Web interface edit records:
[Start of Attachment]

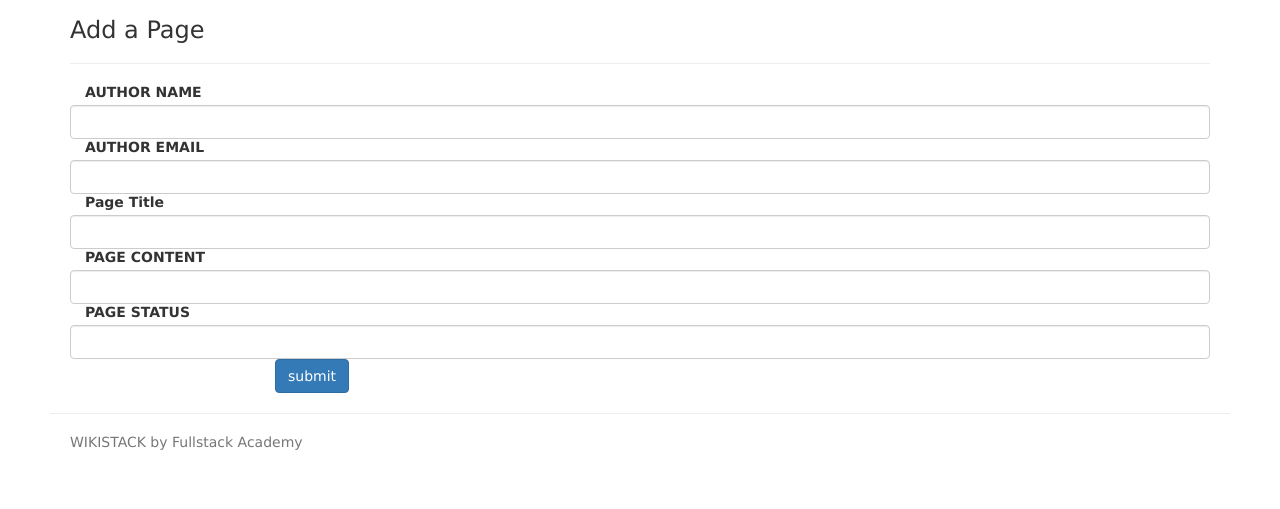
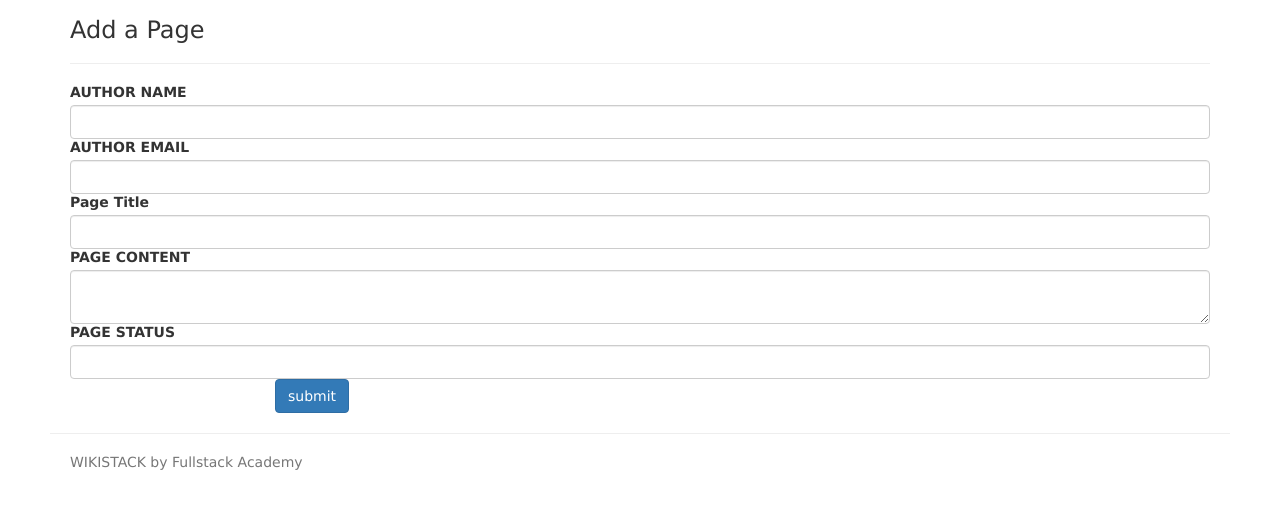
Before and after one commit to Na-Ya/WikiStack, a website: page views/addpage.html in a window 1280 px wide. Shown: the part 53-562 px from the top of the page. Drawn offline with nearby package versions, Linux system fonts and the light colour scheme; files that its build step writes are made by us from their sources.

Commit message:
updated addpage html

```diff
--- a/views/addpage.html
+++ b/views/addpage.html
@@ -5,22 +5,22 @@
   <hr>
   <form method="POST" action="/wiki/">
     <div class="form-group">
-    <div><label for="authorname" class="col-sm-2 control-label">AUTHOR NAME</label>
+    <div><label for="authorname" class="col control-label">AUTHOR NAME</label>
       <input name="authorname" type="text" class="form-control"/></div>
 
-      <div><label for="authoremail" class="col-sm-2 control-label">AUTHOR EMAIL</label>
+      <div><label for="authoremail" class="col control-label">AUTHOR EMAIL</label>
         <input name="authoremail" type="text" class="form-control"/></div>
 
     <div>
-      <label for="title" class="col-sm-2 control-label">Page Title</label>
+      <label for="title" class="col control-label">Page Title</label>
         <input name="title" type="text" class="form-control"/>
       </div>
 
 
-    <div><label for="pagecontent" class="col-sm-2 control-label">PAGE CONTENT</label>
-      <input name="pagecontent" type="text" class="form-control"/></div>
+    <div><label for="pagecontent" class="col control-label">PAGE CONTENT</label>
+      <textarea name="pagecontent" type="text" class="form-control"> </textarea></div>
 
-      <div><label for="pagestatus" class="col-sm-2 control-label">PAGE STATUS</label>
+      <div><label for="pagestatus" class="col control-label">PAGE STATUS</label>
         <input name="pagestatus" type="text" class="form-control"/></div>
 
 
```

[End of Attachment]

What the task asks: The records above are to be restated exactly, with all pictures omitted.

Solved problem:
Before and after one commit to Na-Ya/WikiStack, a website: page views/addpage.html in a window 1280 px wide. Shown: the part 53-562 px from the top of the page. Drawn offline with nearby package versions, Linux system fonts and the light colour scheme; files that its build step writes are made by us from their sources.

Commit message:
updated addpage html

```diff
--- a/views/addpage.html
+++ b/views/addpage.html
@@ -5,22 +5,22 @@
   <hr>
   <form method="POST" action="/wiki/">
     <div class="form-group">
-    <div><label for="authorname" class="col-sm-2 control-label">AUTHOR NAME</label>
+    <div><label for="authorname" class="col control-label">AUTHOR NAME</label>
       <input name="authorname" type="text" class="form-control"/></div>
 
-      <div><label for="authoremail" class="col-sm-2 control-label">AUTHOR EMAIL</label>
+      <div><label for="authoremail" class="col control-label">AUTHOR EMAIL</label>
         <input name="authoremail" type="text" class="form-control"/></div>
 
     <div>
-      <label for="title" class="col-sm-2 control-label">Page Title</label>
+      <label for="title" class="col control-label">Page Title</label>
         <input name="title" type="text" class="form-control"/>
       </div>
 
 
-    <div><label for="pagecontent" class="col-sm-2 control-label">PAGE CONTENT</label>
-      <input name="pagecontent" type="text" class="form-control"/></div>
+    <div><label for="pagecontent" class="col control-label">PAGE CONTENT</label>
+      <textarea name="pagecontent" type="text" class="form-control"> </textarea></div>
 
-      <div><label for="pagestatus" class="col-sm-2 control-label">PAGE STATUS</label>
+      <div><label for="pagestatus" class="col control-label">PAGE STATUS</label>
         <input name="pagestatus" type="text" class="form-control"/></div>
 
 
```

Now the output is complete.